In a new study of pancreatic cancer cells, a team of investigators led by scientists at the Dana Farber Cancer Institute identified three prototypical RNA-expression states and uncovered differences in their susceptibility to various cancer drugs. They also discovered that altering the tumor microenvironment can drive tumor cells from one state to another, potentially offering a way to make them more susceptible to a particular drug.
Findings from the new study—published recently in Cell through an article titled, “Microenvironment drives cell state, plasticity, and drug response in pancreatic cancer“— examines whether a cell trait-like RNA expression patterns influence drug responses and can be used to identify treatments for a tumor might be susceptible to.
“What we show in this paper is that cancer cell state is plastic in response to the microenvironment and has a dramatic impact on drug sensitivity. This opens new frontiers for thinking about drug development and how to select drugs for individual patients,” noted co-senior study investigator Alex Shalek, PhD, a core member of the Institute for Medical Engineering and Science (IMES) at MIT, an associate professor of chemistry, and an extramural member of MIT’s Koch Institute for Integrative Cancer Research.
Sequencing a cell’s genome can reveal cancer-linked mutations, but identifying these mutations doesn’t always provide information that can be acted upon to treat a particular tumor.
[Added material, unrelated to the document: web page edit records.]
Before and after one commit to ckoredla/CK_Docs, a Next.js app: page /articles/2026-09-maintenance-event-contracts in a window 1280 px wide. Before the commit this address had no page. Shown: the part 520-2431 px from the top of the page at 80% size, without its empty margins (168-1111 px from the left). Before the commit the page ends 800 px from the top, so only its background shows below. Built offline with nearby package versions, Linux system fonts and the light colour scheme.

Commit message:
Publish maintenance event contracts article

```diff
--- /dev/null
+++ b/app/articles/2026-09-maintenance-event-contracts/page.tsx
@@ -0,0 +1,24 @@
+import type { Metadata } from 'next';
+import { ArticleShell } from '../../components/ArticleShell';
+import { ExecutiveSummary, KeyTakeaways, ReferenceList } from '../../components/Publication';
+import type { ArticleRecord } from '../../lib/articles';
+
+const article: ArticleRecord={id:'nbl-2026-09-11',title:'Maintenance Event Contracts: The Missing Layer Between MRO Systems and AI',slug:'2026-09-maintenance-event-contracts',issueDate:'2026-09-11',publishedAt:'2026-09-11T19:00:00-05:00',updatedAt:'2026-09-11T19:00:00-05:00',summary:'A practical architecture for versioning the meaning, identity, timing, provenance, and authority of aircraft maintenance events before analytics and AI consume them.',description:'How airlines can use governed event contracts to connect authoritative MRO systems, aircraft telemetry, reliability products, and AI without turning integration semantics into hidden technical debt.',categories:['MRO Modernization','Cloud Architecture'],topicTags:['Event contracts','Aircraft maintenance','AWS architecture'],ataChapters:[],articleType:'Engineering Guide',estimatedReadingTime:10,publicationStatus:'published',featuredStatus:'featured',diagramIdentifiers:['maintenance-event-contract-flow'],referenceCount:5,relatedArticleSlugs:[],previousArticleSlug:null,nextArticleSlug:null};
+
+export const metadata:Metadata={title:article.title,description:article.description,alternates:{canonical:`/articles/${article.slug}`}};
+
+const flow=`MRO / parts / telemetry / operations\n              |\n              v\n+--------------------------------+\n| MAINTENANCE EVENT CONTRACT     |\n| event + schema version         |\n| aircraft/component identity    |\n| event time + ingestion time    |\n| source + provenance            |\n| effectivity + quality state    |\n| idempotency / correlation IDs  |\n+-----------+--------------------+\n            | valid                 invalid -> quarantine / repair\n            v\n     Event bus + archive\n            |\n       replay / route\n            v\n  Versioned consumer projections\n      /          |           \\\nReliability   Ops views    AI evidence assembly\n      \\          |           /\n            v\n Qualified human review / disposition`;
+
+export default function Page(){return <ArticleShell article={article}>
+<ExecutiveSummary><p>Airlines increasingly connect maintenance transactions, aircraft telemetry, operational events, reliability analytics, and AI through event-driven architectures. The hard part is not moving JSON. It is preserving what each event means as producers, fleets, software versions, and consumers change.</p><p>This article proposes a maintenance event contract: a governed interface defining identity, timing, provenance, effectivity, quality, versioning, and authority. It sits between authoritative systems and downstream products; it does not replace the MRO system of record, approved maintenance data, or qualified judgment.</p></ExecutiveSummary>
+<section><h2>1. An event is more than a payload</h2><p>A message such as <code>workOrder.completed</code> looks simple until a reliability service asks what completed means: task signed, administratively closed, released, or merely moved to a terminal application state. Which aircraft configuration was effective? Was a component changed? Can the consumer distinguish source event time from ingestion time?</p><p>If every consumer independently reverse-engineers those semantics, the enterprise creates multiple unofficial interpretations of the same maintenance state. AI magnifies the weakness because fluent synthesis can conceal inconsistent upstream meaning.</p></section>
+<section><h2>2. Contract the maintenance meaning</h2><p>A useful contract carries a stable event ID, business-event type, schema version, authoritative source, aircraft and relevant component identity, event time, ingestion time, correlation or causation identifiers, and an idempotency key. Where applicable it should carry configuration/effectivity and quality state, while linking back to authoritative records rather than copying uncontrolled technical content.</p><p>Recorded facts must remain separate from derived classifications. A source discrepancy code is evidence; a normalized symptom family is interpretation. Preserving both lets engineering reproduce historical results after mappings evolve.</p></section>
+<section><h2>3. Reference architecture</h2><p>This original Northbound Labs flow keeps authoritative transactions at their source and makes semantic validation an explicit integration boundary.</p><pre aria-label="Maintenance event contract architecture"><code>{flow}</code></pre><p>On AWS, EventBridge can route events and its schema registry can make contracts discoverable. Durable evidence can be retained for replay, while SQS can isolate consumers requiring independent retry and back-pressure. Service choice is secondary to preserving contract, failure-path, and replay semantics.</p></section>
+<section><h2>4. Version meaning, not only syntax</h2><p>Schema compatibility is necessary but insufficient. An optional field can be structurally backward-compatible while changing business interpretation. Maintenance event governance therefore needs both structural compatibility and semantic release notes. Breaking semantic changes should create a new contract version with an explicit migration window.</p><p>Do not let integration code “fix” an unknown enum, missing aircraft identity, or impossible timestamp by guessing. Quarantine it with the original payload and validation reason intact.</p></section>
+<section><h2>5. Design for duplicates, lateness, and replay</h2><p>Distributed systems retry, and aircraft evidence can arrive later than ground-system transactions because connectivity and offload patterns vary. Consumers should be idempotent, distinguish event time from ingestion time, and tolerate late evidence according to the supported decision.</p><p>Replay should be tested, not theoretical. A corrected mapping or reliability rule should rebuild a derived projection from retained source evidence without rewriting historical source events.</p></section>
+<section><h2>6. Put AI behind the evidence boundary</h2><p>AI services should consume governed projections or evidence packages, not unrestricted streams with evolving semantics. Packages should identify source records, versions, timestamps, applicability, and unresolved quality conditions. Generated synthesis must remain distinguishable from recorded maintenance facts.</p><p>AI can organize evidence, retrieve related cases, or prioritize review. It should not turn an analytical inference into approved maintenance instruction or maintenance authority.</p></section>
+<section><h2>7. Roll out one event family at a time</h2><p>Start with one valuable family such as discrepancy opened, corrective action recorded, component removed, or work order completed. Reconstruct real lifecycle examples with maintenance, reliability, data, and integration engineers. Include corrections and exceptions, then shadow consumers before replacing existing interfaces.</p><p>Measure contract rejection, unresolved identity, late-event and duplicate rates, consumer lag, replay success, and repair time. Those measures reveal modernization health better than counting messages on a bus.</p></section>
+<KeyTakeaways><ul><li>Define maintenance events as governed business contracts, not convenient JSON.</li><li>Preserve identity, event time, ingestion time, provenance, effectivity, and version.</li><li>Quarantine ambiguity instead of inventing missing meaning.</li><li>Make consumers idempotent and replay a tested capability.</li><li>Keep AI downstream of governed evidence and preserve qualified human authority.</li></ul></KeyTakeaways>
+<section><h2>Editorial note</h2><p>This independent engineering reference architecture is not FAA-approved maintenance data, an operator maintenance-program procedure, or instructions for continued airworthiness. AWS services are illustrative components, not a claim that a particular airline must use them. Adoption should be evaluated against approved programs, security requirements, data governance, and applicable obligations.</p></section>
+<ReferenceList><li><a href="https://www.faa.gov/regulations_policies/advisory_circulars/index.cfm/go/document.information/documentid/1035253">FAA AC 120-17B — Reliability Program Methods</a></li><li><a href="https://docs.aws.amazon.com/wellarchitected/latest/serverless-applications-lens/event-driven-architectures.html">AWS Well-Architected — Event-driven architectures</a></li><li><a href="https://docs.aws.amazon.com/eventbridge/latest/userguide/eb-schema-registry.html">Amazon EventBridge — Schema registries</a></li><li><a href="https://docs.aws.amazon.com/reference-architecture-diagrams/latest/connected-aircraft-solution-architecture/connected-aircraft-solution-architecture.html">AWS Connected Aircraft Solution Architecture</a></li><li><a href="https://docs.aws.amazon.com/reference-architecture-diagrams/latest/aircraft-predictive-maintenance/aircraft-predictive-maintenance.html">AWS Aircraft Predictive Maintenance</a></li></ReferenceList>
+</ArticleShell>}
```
To generate additional data that could be used to help choose more targeted treatments, Shalek, and other researchers have turned to single-cell RNA-sequencing, which reveals the genes that are being expressed by each cell at a moment in time.
“There are plenty of situations where the genetics are incredibly important, where you can develop these very precise drugs that target mutations or translocations,” explained study co-author Andrew Navia, a graduate student at MIT. “But in many instances, mutations alone don’t give you an effective way to target cancer cells relative to healthy ones.”
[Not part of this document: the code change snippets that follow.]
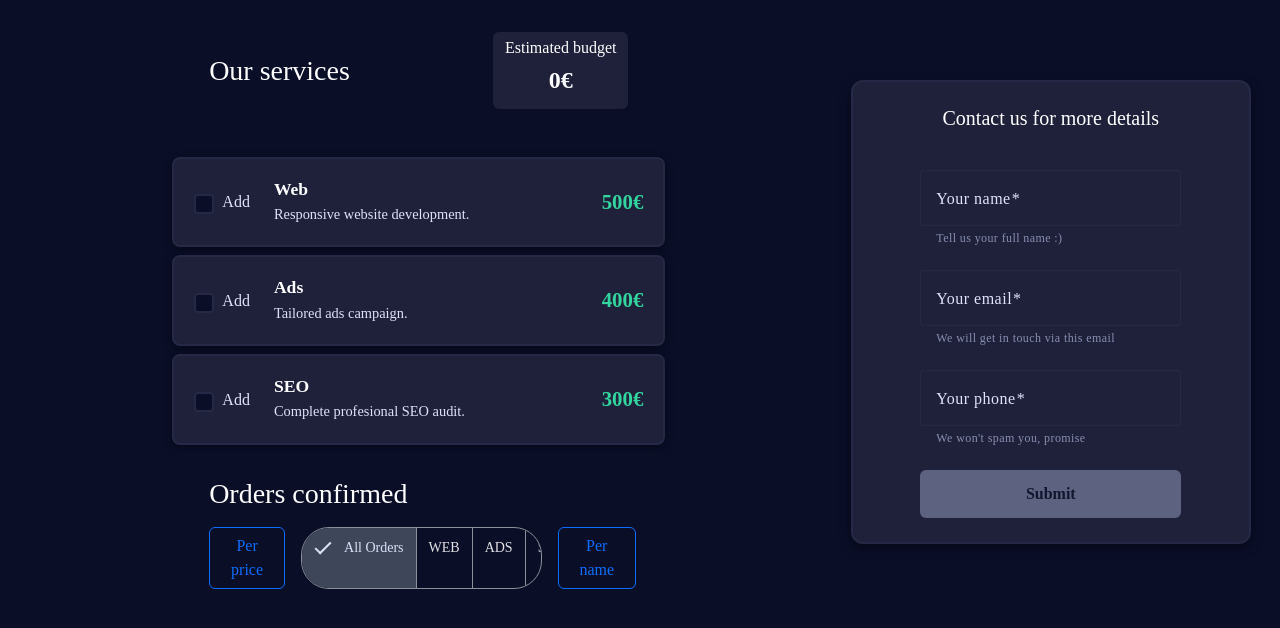
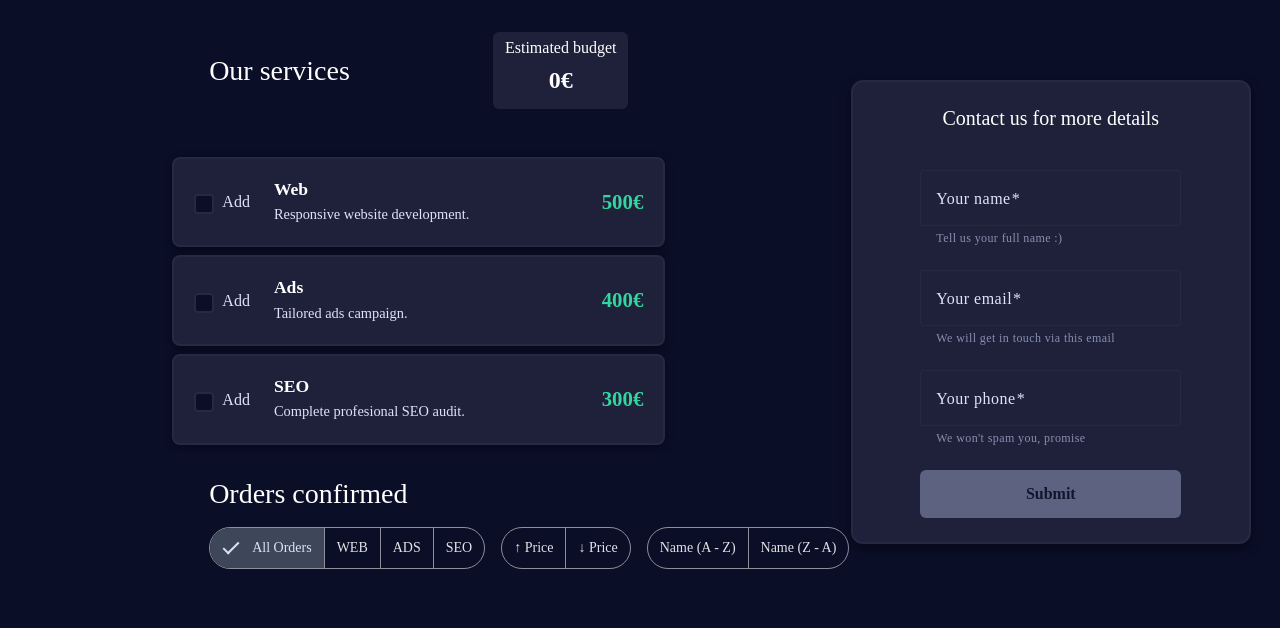
Before and after one commit to zanlamar/BudgetApp, an Angular app: page / in a window 1280 px wide. Shown: the top 628 px of the page. Built offline with nearby package versions, Linux system fonts and the light colour scheme; a web font is replaced by a local one.

Commit message:
new button toggles created - logic WIP

```diff
--- a/src/app/components/order-list/order-list.html
+++ b/src/app/components/order-list/order-list.html
@@ -1,6 +1,4 @@
 <div class="w-100 d-flex justify-content-end gap-3 mb-3">
-
-    <button class="filter-button btn btn-outline-primary">Per price</button>
 
     <mat-button-toggle-group name="serviceMenu"
         aria-label="Per service"
@@ -14,7 +12,25 @@
 
     </mat-button-toggle-group>
 
-    <button class="filter-button btn btn-outline-primary">Per name</button>
+    <mat-button-toggle-group name="priceMenu"
+        aria-label="Order by price"
+        [value]="selectedFilter()"
+        (change)="selectedPriceFilter.set($event.value)">
+
+        <mat-button-toggle value="priciest">↑ Price </mat-button-toggle>
+        <mat-button-toggle value="cheapest">↓ Price</mat-button-toggle>
+
+    </mat-button-toggle-group>
+
+    <mat-button-toggle-group name="priceMenu"
+        aria-label="Order by price"
+        [value]="selectedFilter()"
+        (change)="selectedNameFilter.set($event.value)">
+
+        <mat-button-toggle value="priciest">Name (A - Z) </mat-button-toggle>
+        <mat-button-toggle value="cheapest">Name (Z - A)</mat-button-toggle>
+
+    </mat-button-toggle-group>
 
 </div>
 
--- a/src/app/components/order-list/order-list.ts
+++ b/src/app/components/order-list/order-list.ts
@@ -15,8 +15,7 @@ export class OrderList {
   ordersSignal = signal<SubmissionData[]>([]);
   private _orders: SubmissionData[] = [];
 
-  @Input()
-  get orders(): SubmissionData[] {
+  @Input() get orders(): SubmissionData[] {
     return this._orders;
   }
   set orders(value: SubmissionData[]) {
@@ -25,6 +24,9 @@ export class OrderList {
   }
 
   selectedFilter = signal<string>('all');
+  selectedPriceFilter = signal<string>('all');
+  selectedNameFilter = signal<string>('all');
+
 
   constructor() {
     effect(() => {
```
The researchers analyzed cells from pancreatic ductal adenocarcinoma (PDAC) in this study. There are very few targeted drugs available to treat pancreatic tumors, so most patients receive chemotherapy drugs that may be effective initially but often stop working as tumors become resistant. Using single-cell RNA-sequencing, the researchers analyzed about 25 metastatic tumor samples from pancreatic cancer patients.
Previous analyses of pancreatic tumor cell RNA have revealed two broad categories of cell states: basal-like, a more aggressive state, and classical. The researchers identified a third state that appears to be an intermediate between those two in the new study. The researchers say that cancer cells may pass through this state as they transition from classical to basal-like.
The researchers also found that the environment in which cancer cells are grown plays a key role in determining their state. This study grew matched “organoids,” or tiny cancer aggregates from each patient’s biopsy. Such organoids are often used in precision medicine pipelines to model tumors from individual patients, to help identify drugs that might be useful for those individuals.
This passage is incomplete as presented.